• [WHAT THIS TASK INVOLVES]: All lines in the material with the string "changed" should be listed.

• [RECORD SET]:
::::

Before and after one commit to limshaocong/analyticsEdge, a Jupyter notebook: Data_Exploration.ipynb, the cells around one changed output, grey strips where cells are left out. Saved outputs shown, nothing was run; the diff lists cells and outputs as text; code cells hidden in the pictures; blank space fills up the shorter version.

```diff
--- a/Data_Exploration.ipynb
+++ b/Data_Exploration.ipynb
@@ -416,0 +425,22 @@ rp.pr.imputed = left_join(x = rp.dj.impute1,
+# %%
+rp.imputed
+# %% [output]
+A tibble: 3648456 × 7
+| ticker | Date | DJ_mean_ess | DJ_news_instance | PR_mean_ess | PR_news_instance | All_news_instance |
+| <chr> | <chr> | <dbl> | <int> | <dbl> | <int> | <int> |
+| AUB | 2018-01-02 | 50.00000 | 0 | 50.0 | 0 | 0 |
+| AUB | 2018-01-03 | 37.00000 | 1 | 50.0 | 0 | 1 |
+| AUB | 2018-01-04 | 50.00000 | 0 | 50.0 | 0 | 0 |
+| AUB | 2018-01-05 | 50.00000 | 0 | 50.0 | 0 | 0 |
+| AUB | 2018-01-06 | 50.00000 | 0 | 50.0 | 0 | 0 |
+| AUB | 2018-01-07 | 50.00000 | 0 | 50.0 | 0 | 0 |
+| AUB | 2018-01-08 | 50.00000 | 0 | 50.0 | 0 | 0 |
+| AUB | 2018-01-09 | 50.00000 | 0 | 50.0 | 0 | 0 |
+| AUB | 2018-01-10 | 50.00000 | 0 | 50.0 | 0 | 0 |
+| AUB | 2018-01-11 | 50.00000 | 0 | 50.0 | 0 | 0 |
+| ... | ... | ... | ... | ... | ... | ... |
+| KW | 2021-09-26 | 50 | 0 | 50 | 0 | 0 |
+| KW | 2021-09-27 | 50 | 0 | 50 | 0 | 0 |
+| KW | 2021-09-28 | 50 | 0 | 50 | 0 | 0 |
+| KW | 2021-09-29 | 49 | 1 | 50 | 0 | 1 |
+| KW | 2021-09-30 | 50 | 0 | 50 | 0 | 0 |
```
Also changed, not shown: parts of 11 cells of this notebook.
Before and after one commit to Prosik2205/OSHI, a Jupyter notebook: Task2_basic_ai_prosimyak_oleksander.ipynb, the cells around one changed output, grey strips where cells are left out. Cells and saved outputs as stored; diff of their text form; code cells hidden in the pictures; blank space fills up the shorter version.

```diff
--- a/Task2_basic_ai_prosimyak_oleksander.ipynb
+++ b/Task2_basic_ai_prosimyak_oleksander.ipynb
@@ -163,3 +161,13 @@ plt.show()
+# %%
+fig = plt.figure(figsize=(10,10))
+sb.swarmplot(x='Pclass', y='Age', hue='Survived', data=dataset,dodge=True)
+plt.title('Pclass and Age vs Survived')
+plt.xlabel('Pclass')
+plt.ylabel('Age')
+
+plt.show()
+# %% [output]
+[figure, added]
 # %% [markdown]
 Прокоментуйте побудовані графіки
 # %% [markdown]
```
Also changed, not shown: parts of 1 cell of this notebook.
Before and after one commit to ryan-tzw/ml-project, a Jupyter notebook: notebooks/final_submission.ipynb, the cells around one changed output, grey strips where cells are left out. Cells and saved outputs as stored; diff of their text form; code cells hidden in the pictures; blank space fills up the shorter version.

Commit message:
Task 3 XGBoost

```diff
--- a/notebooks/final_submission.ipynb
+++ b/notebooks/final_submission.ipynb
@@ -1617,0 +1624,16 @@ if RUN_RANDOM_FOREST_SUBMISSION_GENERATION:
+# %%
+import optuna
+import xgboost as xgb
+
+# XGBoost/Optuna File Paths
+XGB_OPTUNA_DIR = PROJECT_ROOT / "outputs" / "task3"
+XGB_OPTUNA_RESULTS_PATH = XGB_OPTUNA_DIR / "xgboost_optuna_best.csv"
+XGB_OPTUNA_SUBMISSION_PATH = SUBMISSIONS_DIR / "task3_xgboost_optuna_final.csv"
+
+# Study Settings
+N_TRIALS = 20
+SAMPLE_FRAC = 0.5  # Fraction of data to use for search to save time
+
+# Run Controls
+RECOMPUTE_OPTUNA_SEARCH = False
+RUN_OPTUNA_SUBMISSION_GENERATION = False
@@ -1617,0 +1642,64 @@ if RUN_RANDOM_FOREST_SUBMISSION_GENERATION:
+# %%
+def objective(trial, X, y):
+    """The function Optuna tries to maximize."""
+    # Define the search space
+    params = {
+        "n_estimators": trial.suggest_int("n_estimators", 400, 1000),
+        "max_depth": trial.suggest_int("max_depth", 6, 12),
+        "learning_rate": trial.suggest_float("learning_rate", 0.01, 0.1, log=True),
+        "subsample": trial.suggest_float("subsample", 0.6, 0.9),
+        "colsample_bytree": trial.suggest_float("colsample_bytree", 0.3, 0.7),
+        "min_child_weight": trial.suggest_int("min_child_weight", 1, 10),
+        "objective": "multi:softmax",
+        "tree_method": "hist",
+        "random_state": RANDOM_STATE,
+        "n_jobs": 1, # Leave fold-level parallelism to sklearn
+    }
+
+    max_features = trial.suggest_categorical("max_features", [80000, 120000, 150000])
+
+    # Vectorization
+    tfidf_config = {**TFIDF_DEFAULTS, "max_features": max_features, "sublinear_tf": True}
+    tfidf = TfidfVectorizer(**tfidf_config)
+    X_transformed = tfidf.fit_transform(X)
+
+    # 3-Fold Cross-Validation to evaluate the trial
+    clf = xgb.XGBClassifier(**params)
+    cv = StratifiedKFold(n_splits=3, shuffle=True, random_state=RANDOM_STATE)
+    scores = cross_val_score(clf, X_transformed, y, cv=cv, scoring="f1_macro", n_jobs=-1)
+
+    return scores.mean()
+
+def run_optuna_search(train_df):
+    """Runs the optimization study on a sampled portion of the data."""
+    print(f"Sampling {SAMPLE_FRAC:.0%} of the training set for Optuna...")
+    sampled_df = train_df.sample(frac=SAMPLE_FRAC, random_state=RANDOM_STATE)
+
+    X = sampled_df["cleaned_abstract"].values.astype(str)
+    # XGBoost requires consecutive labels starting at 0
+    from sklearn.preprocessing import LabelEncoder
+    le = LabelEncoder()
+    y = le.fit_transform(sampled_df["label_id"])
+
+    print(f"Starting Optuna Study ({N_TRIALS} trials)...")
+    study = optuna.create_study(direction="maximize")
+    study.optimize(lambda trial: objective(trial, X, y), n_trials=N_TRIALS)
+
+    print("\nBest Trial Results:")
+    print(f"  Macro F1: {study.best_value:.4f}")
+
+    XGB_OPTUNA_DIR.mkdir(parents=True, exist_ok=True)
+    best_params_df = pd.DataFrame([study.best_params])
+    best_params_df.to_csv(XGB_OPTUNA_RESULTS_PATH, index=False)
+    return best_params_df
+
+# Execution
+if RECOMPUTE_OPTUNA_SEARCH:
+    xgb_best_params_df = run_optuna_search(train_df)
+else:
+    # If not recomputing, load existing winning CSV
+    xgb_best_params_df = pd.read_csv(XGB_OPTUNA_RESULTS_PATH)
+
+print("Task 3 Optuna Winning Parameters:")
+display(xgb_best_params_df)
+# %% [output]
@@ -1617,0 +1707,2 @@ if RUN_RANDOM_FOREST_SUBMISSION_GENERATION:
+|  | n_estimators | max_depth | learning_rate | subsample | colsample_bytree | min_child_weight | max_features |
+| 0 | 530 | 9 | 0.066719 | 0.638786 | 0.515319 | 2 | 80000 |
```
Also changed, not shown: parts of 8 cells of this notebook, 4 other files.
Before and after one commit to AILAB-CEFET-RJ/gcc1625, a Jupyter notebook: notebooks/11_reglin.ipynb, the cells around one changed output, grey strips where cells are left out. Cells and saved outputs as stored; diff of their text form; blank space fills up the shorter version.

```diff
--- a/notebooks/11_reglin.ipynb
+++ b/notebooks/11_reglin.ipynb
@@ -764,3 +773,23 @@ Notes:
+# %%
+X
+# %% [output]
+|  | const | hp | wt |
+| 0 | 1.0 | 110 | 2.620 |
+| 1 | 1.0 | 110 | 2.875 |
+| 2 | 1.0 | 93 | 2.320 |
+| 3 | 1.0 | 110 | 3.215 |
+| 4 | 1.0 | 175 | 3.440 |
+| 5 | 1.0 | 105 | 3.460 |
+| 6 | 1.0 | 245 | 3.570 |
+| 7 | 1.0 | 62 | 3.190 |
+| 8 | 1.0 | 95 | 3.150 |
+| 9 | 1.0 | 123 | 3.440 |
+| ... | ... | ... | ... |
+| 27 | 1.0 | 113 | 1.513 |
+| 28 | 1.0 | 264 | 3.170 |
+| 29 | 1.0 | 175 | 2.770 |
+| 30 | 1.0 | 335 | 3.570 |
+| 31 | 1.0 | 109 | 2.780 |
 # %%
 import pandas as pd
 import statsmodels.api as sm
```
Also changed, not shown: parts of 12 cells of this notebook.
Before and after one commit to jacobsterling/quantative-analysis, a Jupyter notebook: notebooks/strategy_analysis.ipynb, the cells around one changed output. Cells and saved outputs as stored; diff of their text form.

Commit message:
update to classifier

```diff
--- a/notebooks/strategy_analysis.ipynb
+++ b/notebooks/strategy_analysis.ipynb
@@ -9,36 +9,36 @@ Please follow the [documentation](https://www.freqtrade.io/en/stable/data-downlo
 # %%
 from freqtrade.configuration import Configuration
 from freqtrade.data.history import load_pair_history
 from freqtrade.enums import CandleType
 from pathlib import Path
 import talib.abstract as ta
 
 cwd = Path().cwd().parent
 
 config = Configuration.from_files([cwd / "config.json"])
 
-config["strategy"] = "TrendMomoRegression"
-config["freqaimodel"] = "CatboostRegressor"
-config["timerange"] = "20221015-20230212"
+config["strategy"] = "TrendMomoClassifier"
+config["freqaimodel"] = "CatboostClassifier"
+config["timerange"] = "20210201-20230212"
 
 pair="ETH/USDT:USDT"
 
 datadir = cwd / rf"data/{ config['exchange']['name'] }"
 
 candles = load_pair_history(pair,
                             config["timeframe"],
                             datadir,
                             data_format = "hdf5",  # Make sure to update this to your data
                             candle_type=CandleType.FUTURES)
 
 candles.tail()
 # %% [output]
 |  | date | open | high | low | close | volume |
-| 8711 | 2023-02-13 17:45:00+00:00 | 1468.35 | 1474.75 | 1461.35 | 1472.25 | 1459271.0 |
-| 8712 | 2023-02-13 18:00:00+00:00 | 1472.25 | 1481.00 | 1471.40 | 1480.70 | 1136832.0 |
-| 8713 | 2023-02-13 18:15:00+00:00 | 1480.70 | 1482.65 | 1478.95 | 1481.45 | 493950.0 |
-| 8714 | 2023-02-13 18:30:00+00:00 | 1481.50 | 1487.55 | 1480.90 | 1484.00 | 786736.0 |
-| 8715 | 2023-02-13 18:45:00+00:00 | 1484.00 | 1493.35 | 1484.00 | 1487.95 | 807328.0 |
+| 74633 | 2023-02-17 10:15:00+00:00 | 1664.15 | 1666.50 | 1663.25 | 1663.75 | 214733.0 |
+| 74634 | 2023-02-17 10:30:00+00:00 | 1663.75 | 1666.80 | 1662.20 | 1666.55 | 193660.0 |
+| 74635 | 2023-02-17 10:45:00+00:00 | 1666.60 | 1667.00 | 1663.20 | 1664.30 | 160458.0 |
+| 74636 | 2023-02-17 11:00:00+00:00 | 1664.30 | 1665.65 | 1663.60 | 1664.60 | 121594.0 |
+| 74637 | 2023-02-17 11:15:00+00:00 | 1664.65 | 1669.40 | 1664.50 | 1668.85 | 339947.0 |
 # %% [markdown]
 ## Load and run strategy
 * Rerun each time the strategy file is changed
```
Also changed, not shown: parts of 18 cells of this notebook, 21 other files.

::::

• [ANSWER AREA]:
Before and after one commit to limshaocong/analyticsEdge, a Jupyter notebook: Data_Exploration.ipynb, the cells around one changed output, grey strips where cells are left out. Saved outputs shown, nothing was run; the diff lists cells and outputs as text; code cells hidden in the pictures; blank space fills up the shorter version.
Also changed, not shown: parts of 11 cells of this notebook.
Before and after one commit to Prosik2205/OSHI, a Jupyter notebook: Task2_basic_ai_prosimyak_oleksander.ipynb, the cells around one changed output, grey strips where cells are left out. Cells and saved outputs as stored; diff of their text form; code cells hidden in the pictures; blank space fills up the shorter version.
Also changed, not shown: parts of 1 cell of this notebook.
Before and after one commit to ryan-tzw/ml-project, a Jupyter notebook: notebooks/final_submission.ipynb, the cells around one changed output, grey strips where cells are left out. Cells and saved outputs as stored; diff of their text form; code cells hidden in the pictures; blank space fills up the shorter version.
Also changed, not shown: parts of 8 cells of this notebook, 4 other files.
Before and after one commit to AILAB-CEFET-RJ/gcc1625, a Jupyter notebook: notebooks/11_reglin.ipynb, the cells around one changed output, grey strips where cells are left out. Cells and saved outputs as stored; diff of their text form; blank space fills up the shorter version.
Also changed, not shown: parts of 12 cells of this notebook.
Before and after one commit to jacobsterling/quantative-analysis, a Jupyter notebook: notebooks/strategy_analysis.ipynb, the cells around one changed output. Cells and saved outputs as stored; diff of their text form.
 * Rerun each time the strategy file is changed
Also changed, not shown: parts of 18 cells of this notebook, 21 other files.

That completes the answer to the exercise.